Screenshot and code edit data
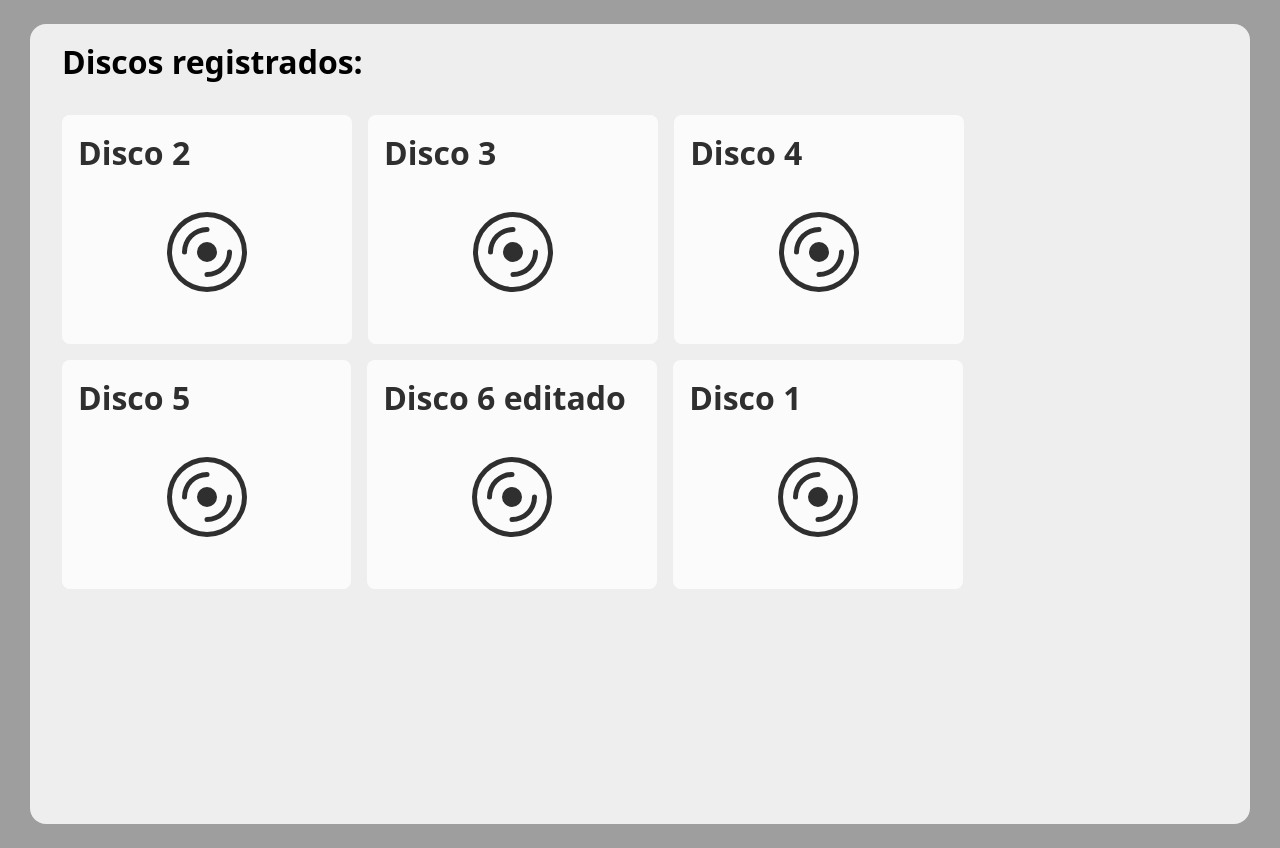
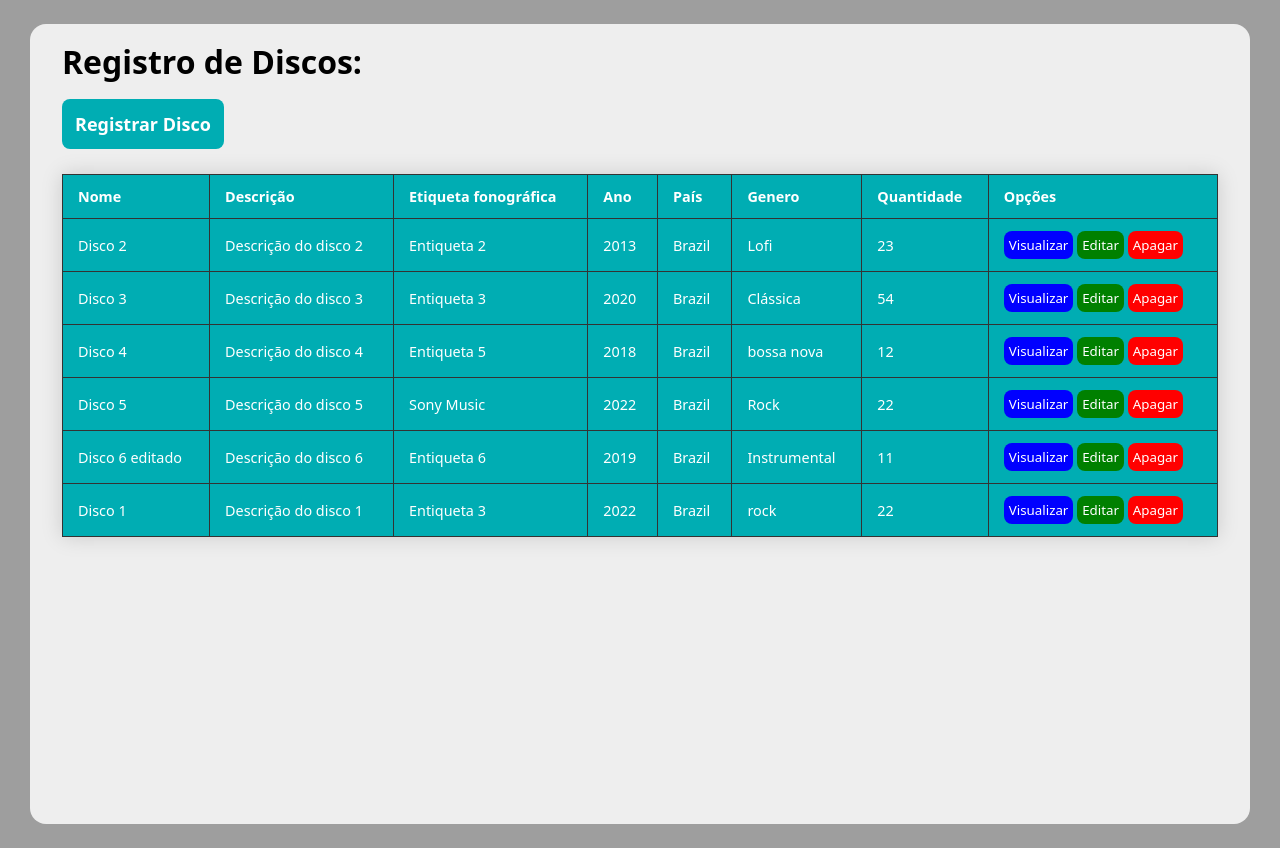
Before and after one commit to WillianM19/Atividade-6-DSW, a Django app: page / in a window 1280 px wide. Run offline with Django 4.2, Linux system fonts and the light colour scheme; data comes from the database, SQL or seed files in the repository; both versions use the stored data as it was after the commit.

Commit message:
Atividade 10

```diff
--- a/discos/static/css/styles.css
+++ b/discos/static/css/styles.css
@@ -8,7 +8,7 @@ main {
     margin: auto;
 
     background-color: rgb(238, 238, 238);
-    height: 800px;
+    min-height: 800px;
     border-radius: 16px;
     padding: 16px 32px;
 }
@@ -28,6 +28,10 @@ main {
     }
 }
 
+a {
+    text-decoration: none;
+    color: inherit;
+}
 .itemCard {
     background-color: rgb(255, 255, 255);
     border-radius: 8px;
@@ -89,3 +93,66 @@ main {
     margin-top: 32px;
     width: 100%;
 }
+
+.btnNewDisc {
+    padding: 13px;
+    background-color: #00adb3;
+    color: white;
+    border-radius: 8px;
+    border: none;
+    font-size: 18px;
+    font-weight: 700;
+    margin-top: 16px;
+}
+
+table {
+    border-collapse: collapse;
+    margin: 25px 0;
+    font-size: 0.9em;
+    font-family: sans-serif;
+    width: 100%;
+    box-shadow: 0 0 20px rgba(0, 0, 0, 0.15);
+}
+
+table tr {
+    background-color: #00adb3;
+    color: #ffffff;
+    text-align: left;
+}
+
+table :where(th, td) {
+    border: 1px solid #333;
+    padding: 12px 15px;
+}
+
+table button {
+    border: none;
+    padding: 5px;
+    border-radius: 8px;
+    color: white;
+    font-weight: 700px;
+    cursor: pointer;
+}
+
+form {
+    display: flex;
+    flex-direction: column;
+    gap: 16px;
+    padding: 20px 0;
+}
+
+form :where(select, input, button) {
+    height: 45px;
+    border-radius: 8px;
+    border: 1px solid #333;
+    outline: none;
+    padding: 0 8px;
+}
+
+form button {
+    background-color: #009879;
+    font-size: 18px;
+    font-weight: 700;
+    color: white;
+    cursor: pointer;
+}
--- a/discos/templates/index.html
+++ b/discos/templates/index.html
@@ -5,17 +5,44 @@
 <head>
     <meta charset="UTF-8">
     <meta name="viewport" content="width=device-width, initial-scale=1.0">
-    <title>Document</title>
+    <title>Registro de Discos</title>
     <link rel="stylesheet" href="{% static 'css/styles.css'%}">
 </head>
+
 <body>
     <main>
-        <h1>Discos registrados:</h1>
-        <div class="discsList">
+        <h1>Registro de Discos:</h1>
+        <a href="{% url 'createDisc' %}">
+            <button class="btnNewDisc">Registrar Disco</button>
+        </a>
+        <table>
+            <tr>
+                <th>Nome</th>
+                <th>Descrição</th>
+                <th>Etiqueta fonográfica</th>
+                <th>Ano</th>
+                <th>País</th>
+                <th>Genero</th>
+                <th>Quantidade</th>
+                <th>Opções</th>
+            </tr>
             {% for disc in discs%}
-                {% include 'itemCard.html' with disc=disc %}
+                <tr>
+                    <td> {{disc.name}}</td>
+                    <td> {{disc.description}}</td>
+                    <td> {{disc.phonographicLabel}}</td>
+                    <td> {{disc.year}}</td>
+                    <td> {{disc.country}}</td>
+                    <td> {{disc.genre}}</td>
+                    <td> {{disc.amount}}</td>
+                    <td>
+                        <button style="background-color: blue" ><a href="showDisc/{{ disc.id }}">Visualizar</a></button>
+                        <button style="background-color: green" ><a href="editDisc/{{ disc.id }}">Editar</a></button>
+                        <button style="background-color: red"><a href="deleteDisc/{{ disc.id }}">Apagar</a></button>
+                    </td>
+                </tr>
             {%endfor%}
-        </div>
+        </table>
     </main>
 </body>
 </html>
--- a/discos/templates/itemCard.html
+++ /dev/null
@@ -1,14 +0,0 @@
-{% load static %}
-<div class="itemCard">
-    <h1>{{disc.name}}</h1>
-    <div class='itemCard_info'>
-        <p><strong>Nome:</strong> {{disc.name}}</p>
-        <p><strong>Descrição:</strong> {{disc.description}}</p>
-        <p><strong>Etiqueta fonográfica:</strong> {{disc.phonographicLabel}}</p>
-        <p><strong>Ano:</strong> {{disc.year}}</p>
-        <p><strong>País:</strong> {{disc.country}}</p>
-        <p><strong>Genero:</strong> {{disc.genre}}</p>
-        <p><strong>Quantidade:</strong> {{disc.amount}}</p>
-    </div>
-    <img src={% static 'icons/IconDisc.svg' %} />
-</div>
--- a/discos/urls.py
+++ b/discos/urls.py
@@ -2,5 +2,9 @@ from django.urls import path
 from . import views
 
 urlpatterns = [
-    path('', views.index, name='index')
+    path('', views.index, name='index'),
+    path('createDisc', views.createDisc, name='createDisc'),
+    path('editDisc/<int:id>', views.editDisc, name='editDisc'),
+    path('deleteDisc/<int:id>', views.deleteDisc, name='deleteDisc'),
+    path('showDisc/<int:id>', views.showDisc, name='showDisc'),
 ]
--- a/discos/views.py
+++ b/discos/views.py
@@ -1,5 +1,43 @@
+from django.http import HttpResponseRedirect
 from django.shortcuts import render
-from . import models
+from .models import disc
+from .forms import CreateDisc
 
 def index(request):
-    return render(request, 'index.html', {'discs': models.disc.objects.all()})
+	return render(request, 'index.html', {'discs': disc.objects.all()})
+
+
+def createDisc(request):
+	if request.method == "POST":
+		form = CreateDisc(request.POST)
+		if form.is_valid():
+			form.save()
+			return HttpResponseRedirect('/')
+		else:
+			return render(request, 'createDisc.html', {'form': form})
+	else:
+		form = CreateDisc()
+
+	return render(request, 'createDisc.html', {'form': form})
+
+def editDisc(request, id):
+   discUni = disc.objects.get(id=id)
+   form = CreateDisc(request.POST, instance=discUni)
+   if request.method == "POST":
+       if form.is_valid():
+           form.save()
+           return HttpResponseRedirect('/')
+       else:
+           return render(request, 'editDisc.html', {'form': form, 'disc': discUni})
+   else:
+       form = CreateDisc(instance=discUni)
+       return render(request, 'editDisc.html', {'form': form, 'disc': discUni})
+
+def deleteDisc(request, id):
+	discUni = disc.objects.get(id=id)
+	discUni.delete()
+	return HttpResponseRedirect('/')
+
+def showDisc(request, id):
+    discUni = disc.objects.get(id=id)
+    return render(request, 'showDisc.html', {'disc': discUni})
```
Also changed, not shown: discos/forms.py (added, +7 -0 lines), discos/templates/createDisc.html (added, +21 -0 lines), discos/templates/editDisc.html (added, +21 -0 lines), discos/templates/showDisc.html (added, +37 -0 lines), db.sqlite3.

==

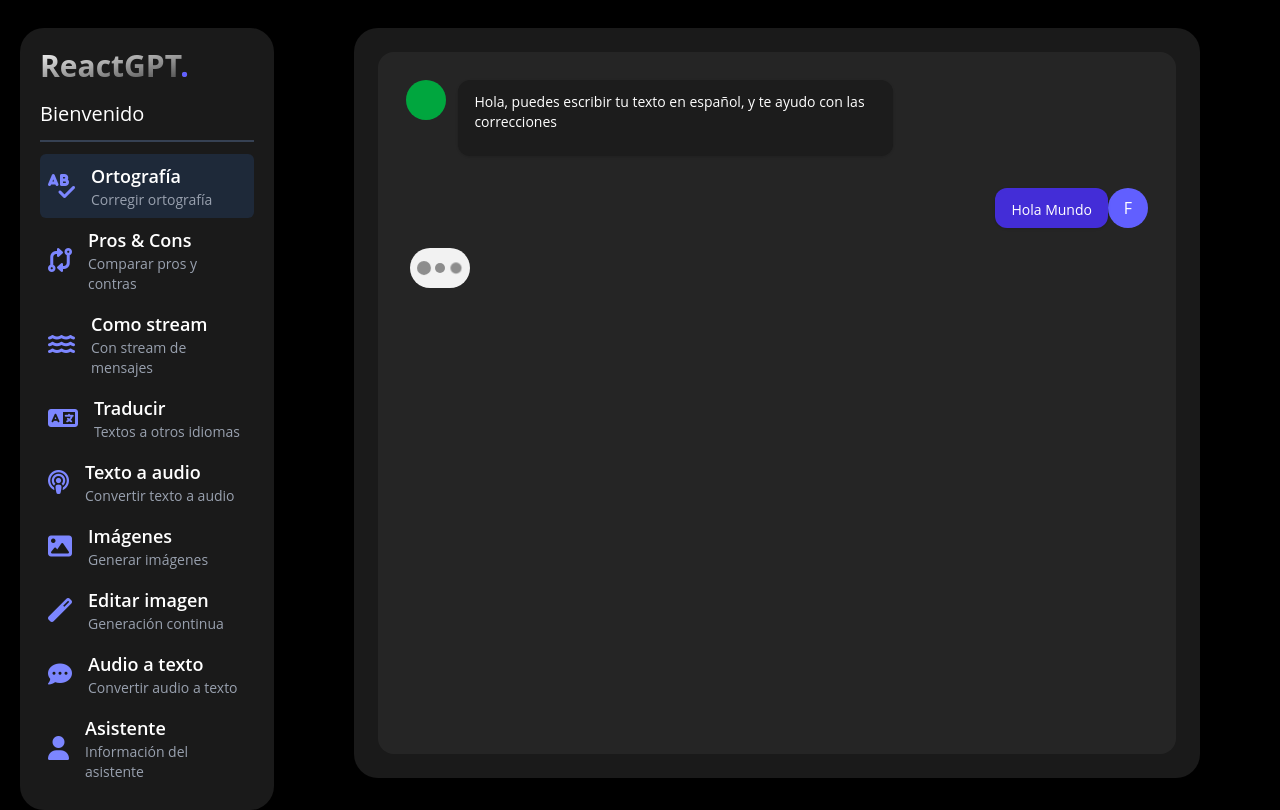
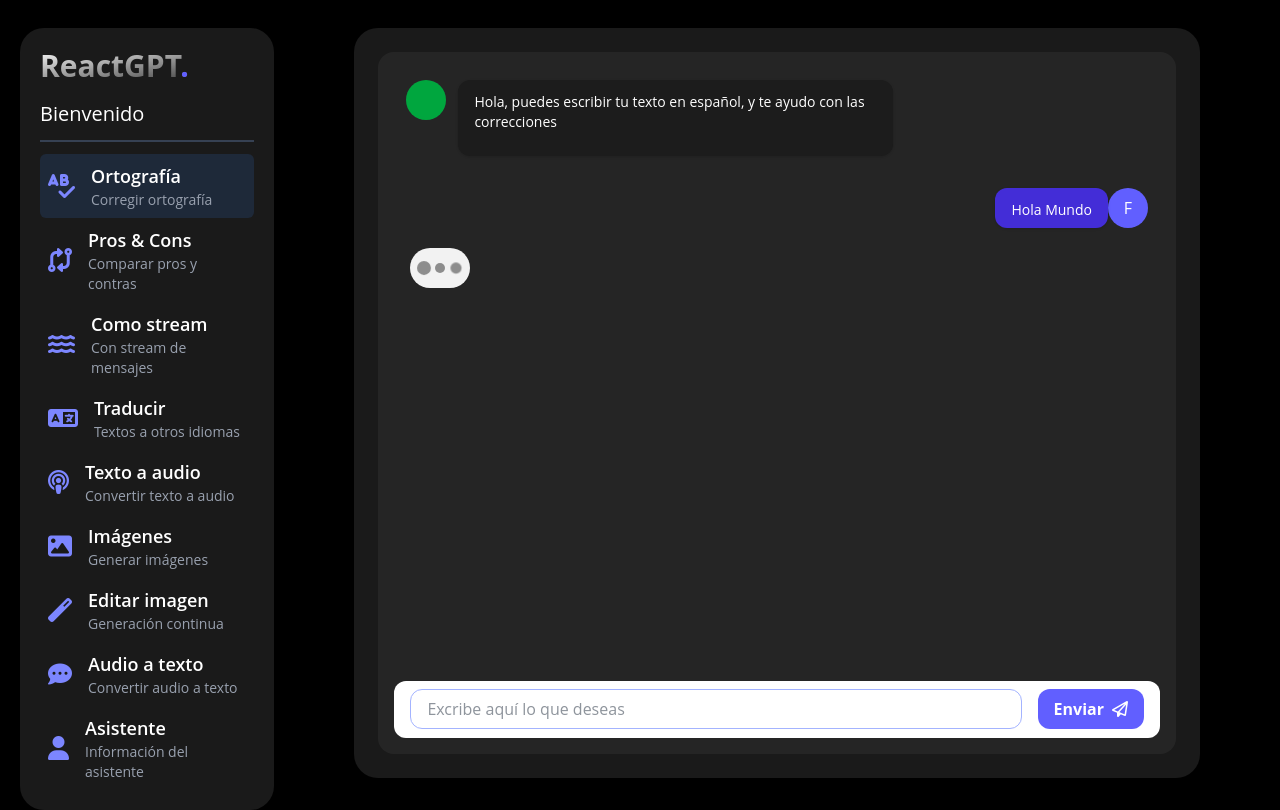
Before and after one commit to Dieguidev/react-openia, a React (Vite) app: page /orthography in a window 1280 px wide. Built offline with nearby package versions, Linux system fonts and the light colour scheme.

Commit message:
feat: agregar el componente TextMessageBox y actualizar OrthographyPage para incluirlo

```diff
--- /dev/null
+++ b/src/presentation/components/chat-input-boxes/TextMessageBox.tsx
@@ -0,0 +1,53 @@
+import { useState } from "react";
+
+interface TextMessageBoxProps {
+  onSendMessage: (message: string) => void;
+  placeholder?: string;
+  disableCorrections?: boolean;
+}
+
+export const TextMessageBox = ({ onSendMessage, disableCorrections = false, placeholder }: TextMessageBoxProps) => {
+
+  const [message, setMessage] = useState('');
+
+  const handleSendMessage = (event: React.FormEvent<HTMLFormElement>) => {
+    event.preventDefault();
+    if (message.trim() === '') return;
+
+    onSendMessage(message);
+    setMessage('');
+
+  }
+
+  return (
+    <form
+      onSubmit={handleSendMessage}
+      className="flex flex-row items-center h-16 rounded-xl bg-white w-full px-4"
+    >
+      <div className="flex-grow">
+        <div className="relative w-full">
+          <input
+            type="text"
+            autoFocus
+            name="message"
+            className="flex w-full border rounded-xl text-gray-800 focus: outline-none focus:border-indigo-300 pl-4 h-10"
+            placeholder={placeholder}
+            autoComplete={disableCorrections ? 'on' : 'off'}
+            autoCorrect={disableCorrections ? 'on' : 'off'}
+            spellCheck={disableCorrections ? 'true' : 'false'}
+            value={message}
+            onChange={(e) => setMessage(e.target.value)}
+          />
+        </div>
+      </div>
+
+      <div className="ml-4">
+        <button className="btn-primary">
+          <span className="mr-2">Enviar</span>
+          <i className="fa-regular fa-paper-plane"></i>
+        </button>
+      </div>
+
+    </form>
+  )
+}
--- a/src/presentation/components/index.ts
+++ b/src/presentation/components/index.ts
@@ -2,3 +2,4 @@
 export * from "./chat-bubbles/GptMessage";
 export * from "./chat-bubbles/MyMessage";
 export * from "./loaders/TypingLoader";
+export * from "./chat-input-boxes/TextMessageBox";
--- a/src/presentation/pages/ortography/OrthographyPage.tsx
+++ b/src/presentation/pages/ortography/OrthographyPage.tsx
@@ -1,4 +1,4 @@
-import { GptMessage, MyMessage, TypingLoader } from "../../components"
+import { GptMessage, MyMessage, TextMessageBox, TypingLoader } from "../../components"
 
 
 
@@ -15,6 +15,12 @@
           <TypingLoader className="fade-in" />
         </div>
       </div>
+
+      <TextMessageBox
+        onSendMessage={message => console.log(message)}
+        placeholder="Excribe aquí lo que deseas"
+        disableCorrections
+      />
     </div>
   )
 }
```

**Work task**
The answer must be every line from the records above that contains the word "editDisc", copied out.

**Solution**
+                        <button style="background-color: green" ><a href="editDisc/{{ disc.id }}">Editar</a></button>
+    path('editDisc/<int:id>', views.editDisc, name='editDisc'),
+def editDisc(request, id):
+           return render(request, 'editDisc.html', {'form': form, 'disc': discUni})
+       return render(request, 'editDisc.html', {'form': form, 'disc': discUni})
Also changed, not shown: discos/forms.py (added, +7 -0 lines), discos/templates/createDisc.html (added, +21 -0 lines), discos/templates/editDisc.html (added, +21 -0 lines), discos/templates/showDisc.html (added, +37 -0 lines), db.sqlite3.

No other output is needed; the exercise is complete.